What is being asked: Every entry in the listing is to be reproduced exactly.

Segment Open

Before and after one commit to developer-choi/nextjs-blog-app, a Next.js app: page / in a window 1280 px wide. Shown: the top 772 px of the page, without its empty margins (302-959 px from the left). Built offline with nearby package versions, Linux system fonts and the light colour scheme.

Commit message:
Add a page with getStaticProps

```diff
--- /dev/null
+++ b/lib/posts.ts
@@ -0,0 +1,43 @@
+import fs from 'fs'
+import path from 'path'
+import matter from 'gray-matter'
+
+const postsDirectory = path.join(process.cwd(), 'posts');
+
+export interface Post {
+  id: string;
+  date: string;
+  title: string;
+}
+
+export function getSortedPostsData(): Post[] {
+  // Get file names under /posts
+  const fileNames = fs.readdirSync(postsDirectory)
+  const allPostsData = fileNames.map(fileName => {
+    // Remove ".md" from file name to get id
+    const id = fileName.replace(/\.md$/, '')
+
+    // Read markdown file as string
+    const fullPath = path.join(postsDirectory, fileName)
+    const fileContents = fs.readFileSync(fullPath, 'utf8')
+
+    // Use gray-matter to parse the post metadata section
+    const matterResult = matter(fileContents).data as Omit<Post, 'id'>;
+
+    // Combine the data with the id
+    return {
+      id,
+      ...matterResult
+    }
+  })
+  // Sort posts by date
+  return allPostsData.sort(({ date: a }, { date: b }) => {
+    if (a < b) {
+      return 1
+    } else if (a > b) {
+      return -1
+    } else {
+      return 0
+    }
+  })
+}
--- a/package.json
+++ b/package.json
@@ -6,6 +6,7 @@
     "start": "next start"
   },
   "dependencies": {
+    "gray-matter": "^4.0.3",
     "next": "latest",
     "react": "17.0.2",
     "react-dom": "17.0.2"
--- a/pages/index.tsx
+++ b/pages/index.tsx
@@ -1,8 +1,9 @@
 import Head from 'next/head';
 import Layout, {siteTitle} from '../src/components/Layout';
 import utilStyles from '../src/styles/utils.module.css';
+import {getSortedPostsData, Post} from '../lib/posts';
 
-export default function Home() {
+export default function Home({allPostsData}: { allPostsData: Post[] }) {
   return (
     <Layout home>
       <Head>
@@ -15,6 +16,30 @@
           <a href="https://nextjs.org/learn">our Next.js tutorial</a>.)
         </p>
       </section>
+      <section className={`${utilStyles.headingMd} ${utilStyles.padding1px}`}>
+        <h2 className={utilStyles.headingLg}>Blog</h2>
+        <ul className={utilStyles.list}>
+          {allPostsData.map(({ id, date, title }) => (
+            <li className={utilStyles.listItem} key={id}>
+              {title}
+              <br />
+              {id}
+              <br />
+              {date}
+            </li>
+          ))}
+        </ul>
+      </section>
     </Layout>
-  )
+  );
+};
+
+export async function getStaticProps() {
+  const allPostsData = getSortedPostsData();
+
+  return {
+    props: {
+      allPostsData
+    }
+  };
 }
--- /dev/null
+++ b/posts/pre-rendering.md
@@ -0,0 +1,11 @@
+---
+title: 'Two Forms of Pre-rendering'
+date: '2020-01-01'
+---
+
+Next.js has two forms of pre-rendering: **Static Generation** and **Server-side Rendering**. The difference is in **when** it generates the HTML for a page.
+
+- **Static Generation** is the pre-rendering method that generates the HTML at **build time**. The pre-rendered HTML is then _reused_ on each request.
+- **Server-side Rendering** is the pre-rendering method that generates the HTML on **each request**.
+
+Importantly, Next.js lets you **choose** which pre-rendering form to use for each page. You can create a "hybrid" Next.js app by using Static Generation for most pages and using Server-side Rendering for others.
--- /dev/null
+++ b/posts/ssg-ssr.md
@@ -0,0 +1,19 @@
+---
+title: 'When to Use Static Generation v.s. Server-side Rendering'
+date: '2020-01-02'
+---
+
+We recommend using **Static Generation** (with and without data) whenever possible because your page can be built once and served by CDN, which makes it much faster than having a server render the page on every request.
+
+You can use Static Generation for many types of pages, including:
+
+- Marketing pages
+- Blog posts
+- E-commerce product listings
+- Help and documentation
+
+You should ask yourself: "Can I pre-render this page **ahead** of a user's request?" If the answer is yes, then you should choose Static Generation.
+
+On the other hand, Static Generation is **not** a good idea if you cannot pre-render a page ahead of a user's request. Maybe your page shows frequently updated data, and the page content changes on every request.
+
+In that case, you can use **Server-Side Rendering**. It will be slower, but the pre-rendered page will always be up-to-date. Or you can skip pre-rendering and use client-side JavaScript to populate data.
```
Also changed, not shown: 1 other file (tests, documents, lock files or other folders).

Segment Closed

Result:
Before and after one commit to developer-choi/nextjs-blog-app, a Next.js app: page / in a window 1280 px wide. Shown: the top 772 px of the page, without its empty margins (302-959 px from the left). Built offline with nearby package versions, Linux system fonts and the light colour scheme.

Commit message:
Add a page with getStaticProps

```diff
--- /dev/null
+++ b/lib/posts.ts
@@ -0,0 +1,43 @@
+import fs from 'fs'
+import path from 'path'
+import matter from 'gray-matter'
+
+const postsDirectory = path.join(process.cwd(), 'posts');
+
+export interface Post {
+  id: string;
+  date: string;
+  title: string;
+}
+
+export function getSortedPostsData(): Post[] {
+  // Get file names under /posts
+  const fileNames = fs.readdirSync(postsDirectory)
+  const allPostsData = fileNames.map(fileName => {
+    // Remove ".md" from file name to get id
+    const id = fileName.replace(/\.md$/, '')
+
+    // Read markdown file as string
+    const fullPath = path.join(postsDirectory, fileName)
+    const fileContents = fs.readFileSync(fullPath, 'utf8')
+
+    // Use gray-matter to parse the post metadata section
+    const matterResult = matter(fileContents).data as Omit<Post, 'id'>;
+
+    // Combine the data with the id
+    return {
+      id,
+      ...matterResult
+    }
+  })
+  // Sort posts by date
+  return allPostsData.sort(({ date: a }, { date: b }) => {
+    if (a < b) {
+      return 1
+    } else if (a > b) {
+      return -1
+    } else {
+      return 0
+    }
+  })
+}
--- a/package.json
+++ b/package.json
@@ -6,6 +6,7 @@
     "start": "next start"
   },
   "dependencies": {
+    "gray-matter": "^4.0.3",
     "next": "latest",
     "react": "17.0.2",
     "react-dom": "17.0.2"
--- a/pages/index.tsx
+++ b/pages/index.tsx
@@ -1,8 +1,9 @@
 import Head from 'next/head';
 import Layout, {siteTitle} from '../src/components/Layout';
 import utilStyles from '../src/styles/utils.module.css';
+import {getSortedPostsData, Post} from '../lib/posts';
 
-export default function Home() {
+export default function Home({allPostsData}: { allPostsData: Post[] }) {
   return (
     <Layout home>
       <Head>
@@ -15,6 +16,30 @@
           <a href="https://nextjs.org/learn">our Next.js tutorial</a>.)
         </p>
       </section>
+      <section className={`${utilStyles.headingMd} ${utilStyles.padding1px}`}>
+        <h2 className={utilStyles.headingLg}>Blog</h2>
+        <ul className={utilStyles.list}>
+          {allPostsData.map(({ id, date, title }) => (
+            <li className={utilStyles.listItem} key={id}>
+              {title}
+              <br />
+              {id}
+              <br />
+              {date}
+            </li>
+          ))}
+        </ul>
+      </section>
     </Layout>
-  )
+  );
+};
+
+export async function getStaticProps() {
+  const allPostsData = getSortedPostsData();
+
+  return {
+    props: {
+      allPostsData
+    }
+  };
 }
--- /dev/null
+++ b/posts/pre-rendering.md
@@ -0,0 +1,11 @@
+---
+title: 'Two Forms of Pre-rendering'
+date: '2020-01-01'
+---
+
+Next.js has two forms of pre-rendering: **Static Generation** and **Server-side Rendering**. The difference is in **when** it generates the HTML for a page.
+
+- **Static Generation** is the pre-rendering method that generates the HTML at **build time**. The pre-rendered HTML is then _reused_ on each request.
+- **Server-side Rendering** is the pre-rendering method that generates the HTML on **each request**.
+
+Importantly, Next.js lets you **choose** which pre-rendering form to use for each page. You can create a "hybrid" Next.js app by using Static Generation for most pages and using Server-side Rendering for others.
--- /dev/null
+++ b/posts/ssg-ssr.md
@@ -0,0 +1,19 @@
+---
+title: 'When to Use Static Generation v.s. Server-side Rendering'
+date: '2020-01-02'
+---
+
+We recommend using **Static Generation** (with and without data) whenever possible because your page can be built once and served by CDN, which makes it much faster than having a server render the page on every request.
+
+You can use Static Generation for many types of pages, including:
+
+- Marketing pages
+- Blog posts
+- E-commerce product listings
+- Help and documentation
+
+You should ask yourself: "Can I pre-render this page **ahead** of a user's request?" If the answer is yes, then you should choose Static Generation.
+
+On the other hand, Static Generation is **not** a good idea if you cannot pre-render a page ahead of a user's request. Maybe your page shows frequently updated data, and the page content changes on every request.
+
+In that case, you can use **Server-Side Rendering**. It will be slower, but the pre-rendered page will always be up-to-date. Or you can skip pre-rendering and use client-side JavaScript to populate data.
```
Also changed, not shown: 1 other file (tests, documents, lock files or other folders).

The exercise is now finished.